"I think everybody can feel good, based on the combination of the play-in round and the way we're going to run the playoffs, that this will be a full competition which will bring out the best in our teams and our players," Bettman told ESPN's Mike Greenberg on Monday. "The Stanley Cup champion will be deserving of that crown and the most storied trophy in all of sports."
Bettman was one of six professional sports commissioners to be interviewed for SportsCenter's Return to Sports special, which will aired Monday on ESPN.
Bettman reiterated that the NHL has been working collaboratively with the NHLPA ever since games were paused March 12. NHL players are due to report back for training camp on July 10, though there are several key details the players and league must negotiate before games resume -- including what bubble life will look like and which two hub cities will be chosen. The sides have already agreed to a 24-team format; the first round is considered the qualifying round, while the top four teams in each conference get byes.
"Everything we've been doing has been a joint effort [with the players], working together, to make sure that we're adhering to the protocols which will be very strict," Bettman said.
The NHL plans on testing all players and members of each team's 50-person traveling party daily.
"If there's one positive test -- again, this will be under the strict guidance of the medical people -- that person will be isolated," Bettman said. "And we'll be monitoring anybody, through contract tracing, that was in close proximity. Obviously, for any sport, if you have a major outbreak, it's going to change everything; but we're being told that an isolated case or a couple of isolated cases shouldn't interfere with the plans, and we should be able to move forward."
In the interview, Bettman said the NHL is still in conversation with the Canadian government about easing the country's mandatory 14-day quarantine period for visitors.
"We are working particularly with the Canadian government about determining how we can deal with moving from the training camp phase to a possible hub in Canada," Bettman said. "Because obviously if the players would have to quarantine for 14 days in between training camp and going to the hub, that wouldn't work."
Bettman promised the playoffs will set the right tone and make for a good television product. He said no less than 54 companies have pitched the NHL on technologies to enhance the game with empty stands.

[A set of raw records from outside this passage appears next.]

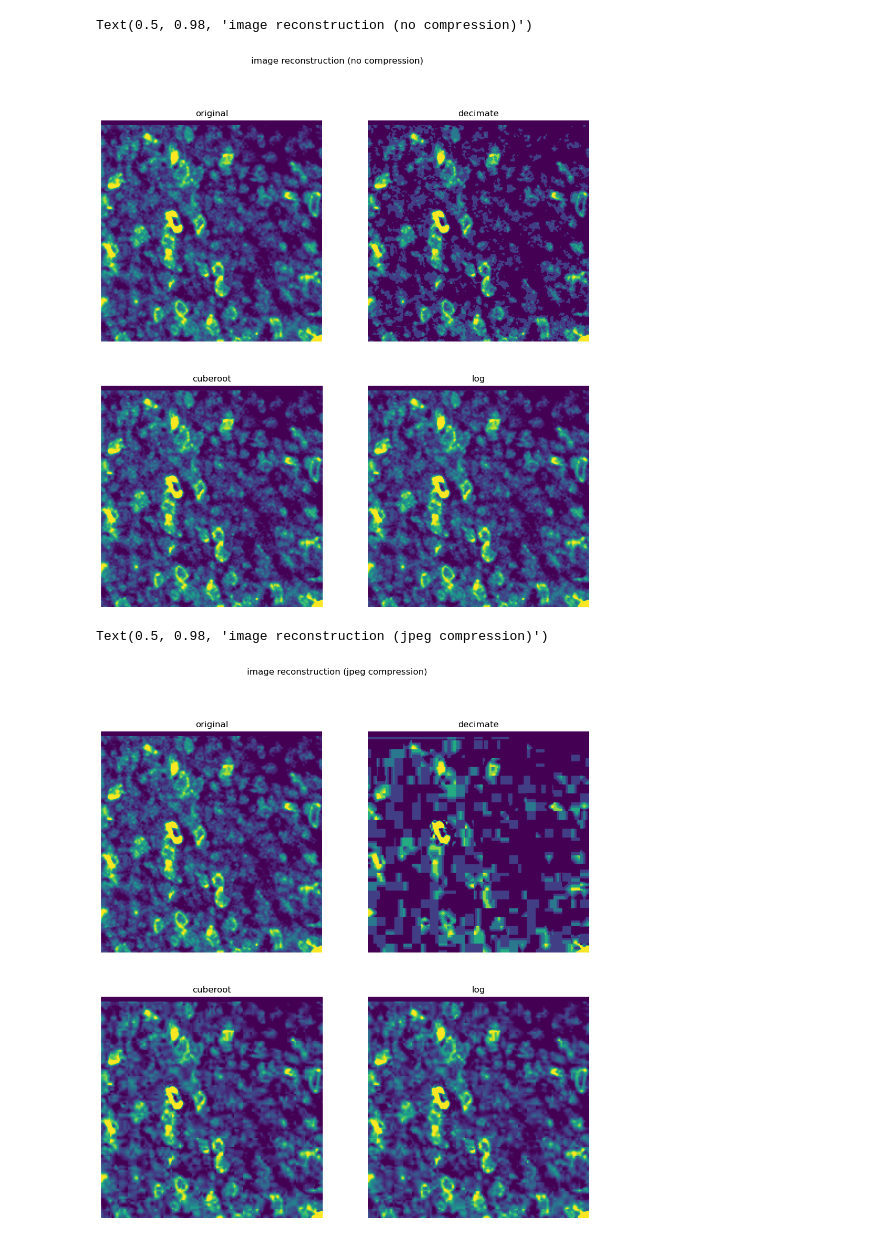
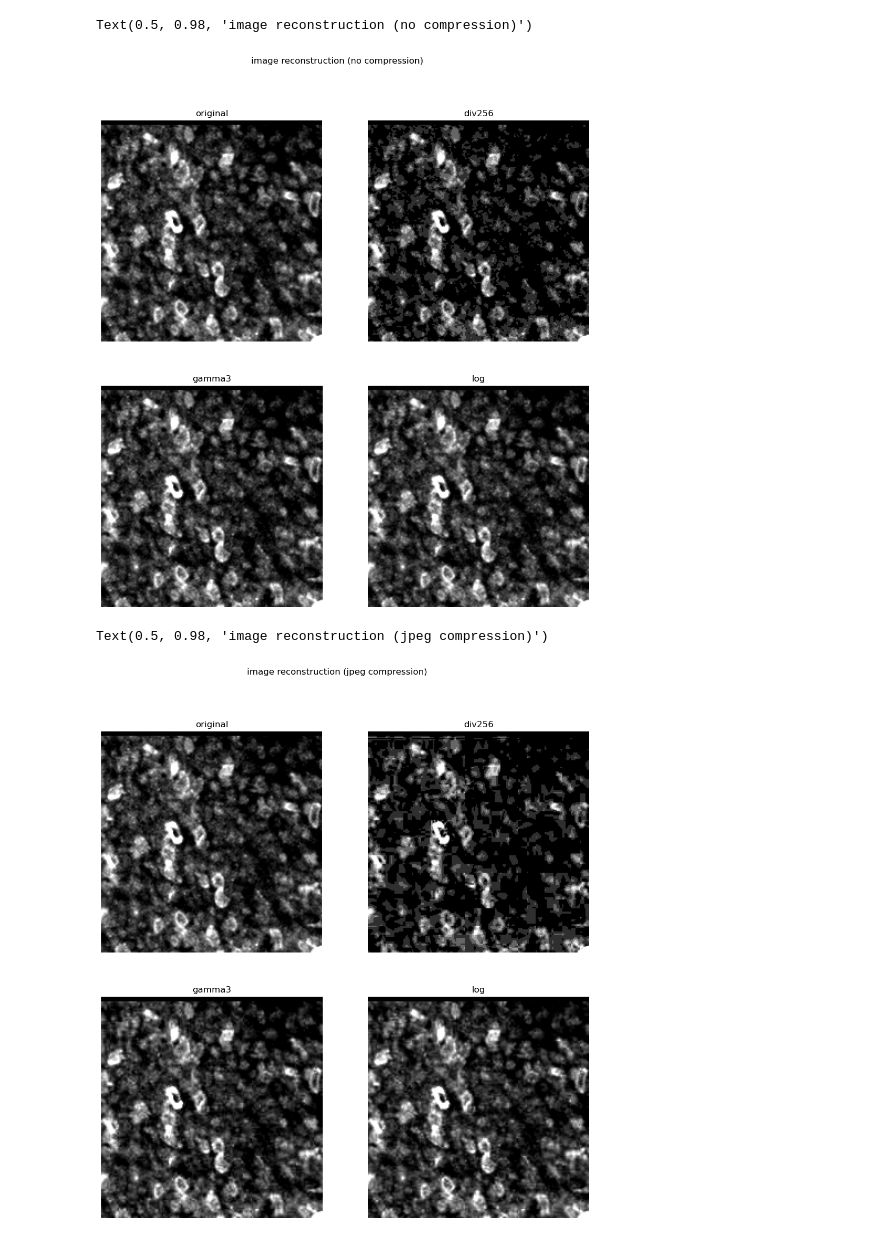
Before and after one commit to jmuhlich/zz_scripts, a Jupyter notebook: minerva jpeg transfer encodings.ipynb, the cells around one changed output. Saved outputs shown, nothing was run; the diff lists cells and outputs as text; code cells hidden in the pictures.

```diff
--- a/minerva jpeg transfer encodings.ipynb
+++ b/minerva jpeg transfer encodings.ipynb
@@ -57,9 +58,9 @@ fig, axs = plt.subplots(1, 2, figsize=(12, 5))
 xmaxs = [65536, 1000]
 exts = ['', ' (low range)']
 for ax, xmax, title_ext in zip(axs, xmaxs, exts):
-    ax.plot(roundtrip_decimate(irange[:xmax]), lw=1, label='decimate')
-    ax.plot(roundtrip_cuberoot(irange[:xmax]), lw=1, label='cuberoot')
-    ax.plot(roundtrip_log(irange[:xmax]), lw=1, label='log')
+    ax.plot(roundtrip_div256(irange[:xmax]), lw=0.5, label='div256')
+    ax.plot(roundtrip_gamma3(irange[:xmax]), lw=0.5, label='gamma3')
+    ax.plot(roundtrip_log(irange[:xmax]), lw=0.5, label='log')
     ax.legend()
     ax.set_xlabel('original uint16')
     ax.set_ylabel('reconstructed uint16')
@@ -69,18 +70,18 @@ for ax, xmax, title_ext in zip(axs, xmaxs, exts):
 # %%
 def compute_re(i, d):
     with np.errstate(divide='ignore', invalid='ignore'):
-        return i.astype(float) / d
+        return (d.astype(float) - i) / i
 # %%
 fig, axs = plt.subplots(2, 1, figsize=(12, 12))
 xmaxs = [65535, 1000]
 exts = ['', ' (low range)']
 for ax, xmax, title_ext in zip(axs, xmaxs, exts):
-    ax.plot(compute_re(irange[:xmax], roundtrip_decimate(irange[:xmax])), lw=1, alpha=0.5, label='decimate')
-    ax.plot(compute_re(irange[:xmax], roundtrip_cuberoot(irange[:xmax])), lw=1, alpha=0.5, label='cuberoot')
+    ax.plot(compute_re(irange[:xmax], roundtrip_div256(irange[:xmax])), lw=1, alpha=0.5, label='div256')
+    ax.plot(compute_re(irange[:xmax], roundtrip_gamma3(irange[:xmax])), lw=1, alpha=0.5, label='gamma3')
     ax.plot(compute_re(irange[:xmax], roundtrip_log(irange[:xmax])), lw=1, alpha=0.5, label='log')
     ax.legend()
     ax.set_xlabel('uint16')
-    ax.set_ylabel('original / reconstructed')
+    ax.set_ylabel('(reconstructed - original) / original')
     ax.set_title('reconstruction error' + title_ext)
 # %% [output]
 [drawing not drawn]
@@ -104,25 +105,25 @@ icrop = img[7, 0:200, 200:400]
 %config InlineBackend.figure_format = 'png'
 # %%
 fig, axs = plt.subplots(2, 2, figsize=(12, 12))
-fns = [roundtrip_noop, roundtrip_decimate, roundtrip_cuberoot, roundtrip_log]
-labels = ['original', 'decimate', 'cuberoot', 'log']
+fns = [roundtrip_noop, roundtrip_div256, roundtrip_gamma3, roundtrip_log]
+labels = ['original', 'div256', 'gamma3', 'log']
 for ax, fn, label in zip(axs.ravel(), fns, labels):
-    ax.imshow(fn(icrop), vmin=800, vmax=2000)
+    ax.imshow(fn(icrop), cmap='gray', vmin=800, vmax=2000)
     ax.set_title(label)
     ax.set_axis_off()
 fig.suptitle('image reconstruction (no compression)')
 # %% [output]
 Text(0.5, 0.98, 'image reconstruction (no compression)')
-[figure, old version]
+[figure, new version]
 # %%
 fig, axs = plt.subplots(2, 2, figsize=(12, 12))
-fns = [roundtrip_noop, roundtrip_jpeg_decimate, roundtrip_jpeg_cuberoot, roundtrip_jpeg_log]
-labels = ['original', 'decimate', 'cuberoot', 'log']
+fns = [roundtrip_noop, roundtrip_jpeg_div256, roundtrip_jpeg_gamma3, roundtrip_jpeg_log]
+labels = ['original', 'div256', 'gamma3', 'log']
 for ax, fn, label in zip(axs.ravel(), fns, labels):
-    ax.imshow(fn(icrop), vmin=800, vmax=2000)
+    ax.imshow(fn(icrop), cmap='gray', vmin=800, vmax=2000)
     ax.set_title(label)
     ax.set_axis_off()
 fig.suptitle('image reconstruction (jpeg compression)')
 # %% [output]
 Text(0.5, 0.98, 'image reconstruction (jpeg compression)')
-[figure, old version]
+[figure, new version]
```
Also changed, not shown: parts of 3 cells of this notebook.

"We will create an environment that will be exciting, will be entertaining, will be consistent with a competition that has integrity," Bettman said.